**WORK ORDER:**
Your result should be every line of the records below that contains the word "index".

Collected data
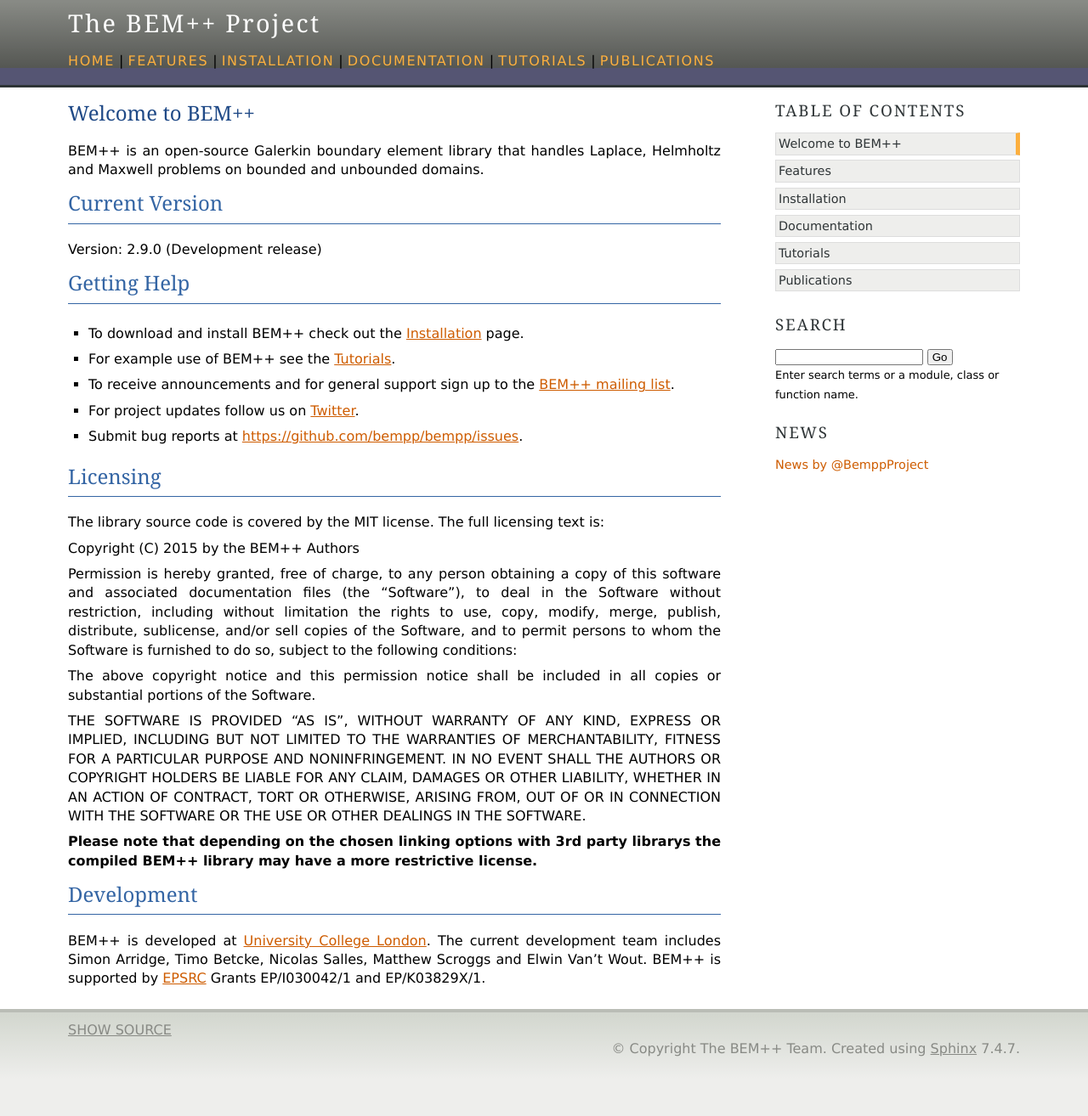
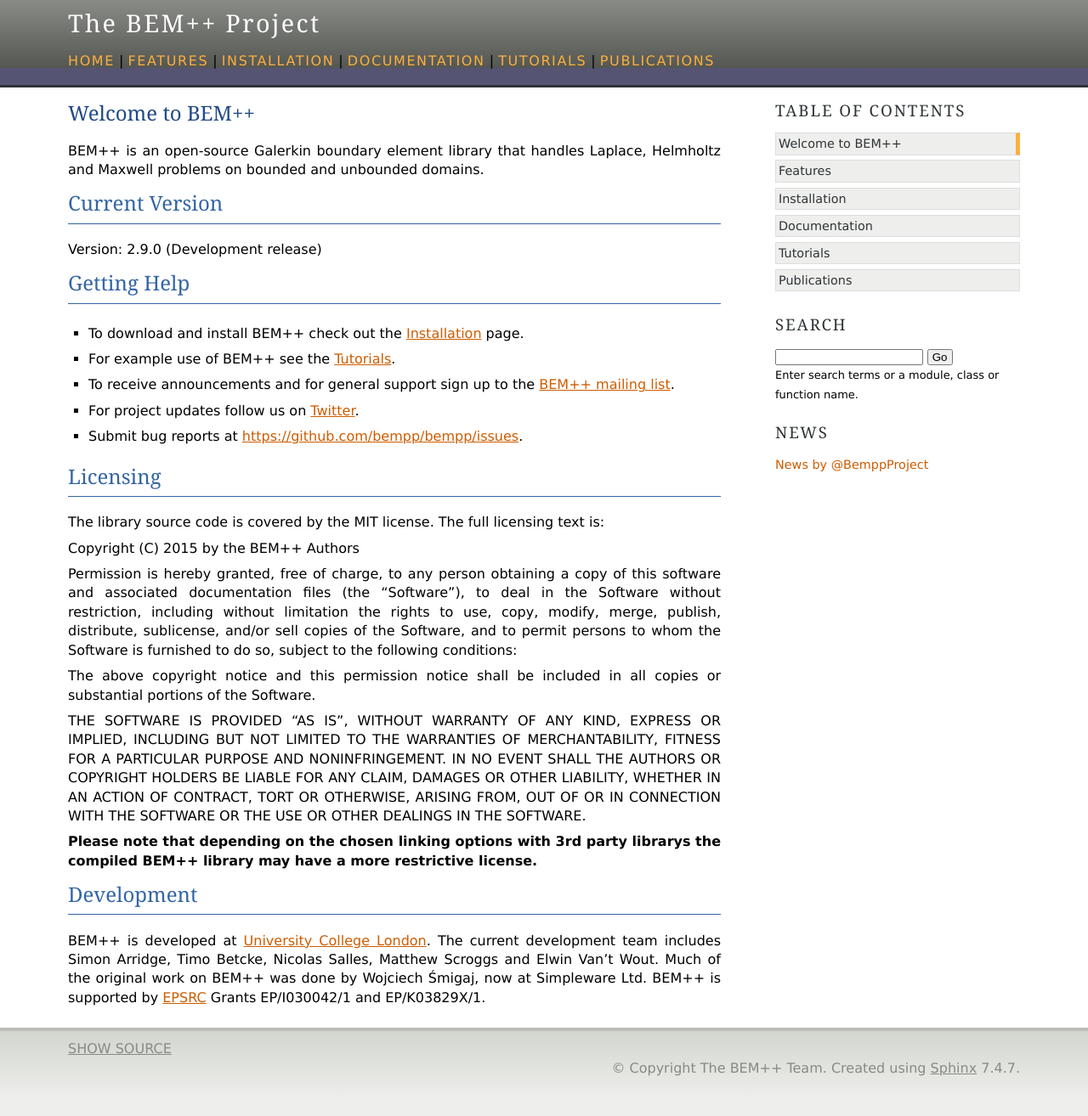
Before and after one commit to evantwout/web, a Sphinx documentation site: the page built from source/index.rst, in a window 1280 px wide. Shown: the whole page at 85% size. Built offline with Sphinx 7.4.7, drawn with Linux system fonts in a browser that asks for light colours; formulas are drawn with MathJax 3; comment, search, counter and statistics services are not loaded; before the commit the page ends 1292 px from its top, so only the background shows below that.

Commit message:
Fixed Developers Section

```diff
--- a/source/index.rst
+++ b/source/index.rst
@@ -48,8 +48,7 @@
 -----------
 BEM++ is developed at `University College London <http://www.ucl.ac.uk>`_. The
 current development team includes Simon Arridge, Timo Betcke, Nicolas Salles,
-Matthew Scroggs and Elwin Van't Wout. BEM++ is supported by `EPSRC <http://www.epsrc.ac.uk>`_
-Grants EP/I030042/1 and EP/K03829X/1.
+Matthew Scroggs and Elwin Van't Wout. Much of the original work on BEM++ was done by Wojciech Śmigaj, now at Simpleware Ltd. BEM++ is supported by `EPSRC <http://www.epsrc.ac.uk>`_ Grants EP/I030042/1 and EP/K03829X/1.
 
 
 .. comment
```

**OUTPUT FOR THIS EXERCISE:**
Before and after one commit to evantwout/web, a Sphinx documentation site: the page built from source/index.rst, in a window 1280 px wide. Shown: the whole page at 85% size. Built offline with Sphinx 7.4.7, drawn with Linux system fonts in a browser that asks for light colours; formulas are drawn with MathJax 3; comment, search, counter and statistics services are not loaded; before the commit the page ends 1292 px from its top, so only the background shows below that.
--- a/source/index.rst
+++ b/source/index.rst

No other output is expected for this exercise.